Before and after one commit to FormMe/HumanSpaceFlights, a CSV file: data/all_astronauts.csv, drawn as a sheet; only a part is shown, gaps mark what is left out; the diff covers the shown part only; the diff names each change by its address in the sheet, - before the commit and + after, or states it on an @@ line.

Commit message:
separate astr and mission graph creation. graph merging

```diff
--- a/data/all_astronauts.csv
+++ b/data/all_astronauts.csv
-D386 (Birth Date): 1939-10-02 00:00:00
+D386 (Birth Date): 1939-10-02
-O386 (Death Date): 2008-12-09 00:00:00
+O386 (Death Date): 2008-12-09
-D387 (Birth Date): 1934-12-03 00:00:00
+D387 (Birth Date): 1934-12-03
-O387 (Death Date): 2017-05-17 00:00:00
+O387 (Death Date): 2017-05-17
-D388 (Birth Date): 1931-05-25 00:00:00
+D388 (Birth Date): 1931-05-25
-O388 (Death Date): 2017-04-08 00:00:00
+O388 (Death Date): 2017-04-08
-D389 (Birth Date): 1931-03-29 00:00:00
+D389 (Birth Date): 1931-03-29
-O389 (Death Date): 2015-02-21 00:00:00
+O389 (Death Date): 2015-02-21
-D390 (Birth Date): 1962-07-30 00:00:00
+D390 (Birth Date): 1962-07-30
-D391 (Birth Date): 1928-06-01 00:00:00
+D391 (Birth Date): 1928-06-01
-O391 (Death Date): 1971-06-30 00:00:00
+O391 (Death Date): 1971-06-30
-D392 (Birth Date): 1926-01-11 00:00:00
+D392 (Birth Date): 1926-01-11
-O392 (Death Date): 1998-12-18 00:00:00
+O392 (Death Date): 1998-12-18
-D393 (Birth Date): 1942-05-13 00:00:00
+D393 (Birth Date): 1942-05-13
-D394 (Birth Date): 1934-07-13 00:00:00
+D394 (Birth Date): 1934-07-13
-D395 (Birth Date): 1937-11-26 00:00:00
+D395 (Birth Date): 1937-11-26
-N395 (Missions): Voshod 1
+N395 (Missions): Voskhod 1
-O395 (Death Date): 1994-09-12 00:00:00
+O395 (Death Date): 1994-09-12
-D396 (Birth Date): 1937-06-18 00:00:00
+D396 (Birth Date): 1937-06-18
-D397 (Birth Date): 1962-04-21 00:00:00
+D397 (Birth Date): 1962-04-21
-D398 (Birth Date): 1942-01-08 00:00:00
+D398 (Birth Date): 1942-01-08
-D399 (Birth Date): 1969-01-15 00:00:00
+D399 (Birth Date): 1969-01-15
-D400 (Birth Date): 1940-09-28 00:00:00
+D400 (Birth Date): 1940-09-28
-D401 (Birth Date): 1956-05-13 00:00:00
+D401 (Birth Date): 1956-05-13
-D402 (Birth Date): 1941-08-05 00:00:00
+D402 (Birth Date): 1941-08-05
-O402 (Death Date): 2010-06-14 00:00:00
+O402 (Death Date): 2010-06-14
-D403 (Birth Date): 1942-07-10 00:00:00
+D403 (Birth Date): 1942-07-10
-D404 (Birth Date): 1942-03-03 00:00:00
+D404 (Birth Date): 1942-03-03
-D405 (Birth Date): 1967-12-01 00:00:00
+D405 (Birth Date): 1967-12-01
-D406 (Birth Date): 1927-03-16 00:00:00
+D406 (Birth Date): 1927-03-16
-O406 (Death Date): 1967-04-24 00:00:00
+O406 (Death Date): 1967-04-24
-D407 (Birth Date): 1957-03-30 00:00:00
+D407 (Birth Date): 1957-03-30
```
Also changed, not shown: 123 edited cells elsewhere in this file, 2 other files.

YOUR ASSIGNMENT:
Search the preceding listing for "data", then copy every line that holds it.

ANSWER TO THIS PROBLEM:
Before and after one commit to FormMe/HumanSpaceFlights, a CSV file: data/all_astronauts.csv, drawn as a sheet; only a part is shown, gaps mark what is left out; the diff covers the shown part only; the diff names each change by its address in the sheet, - before the commit and + after, or states it on an @@ line.
--- a/data/all_astronauts.csv
+++ b/data/all_astronauts.csv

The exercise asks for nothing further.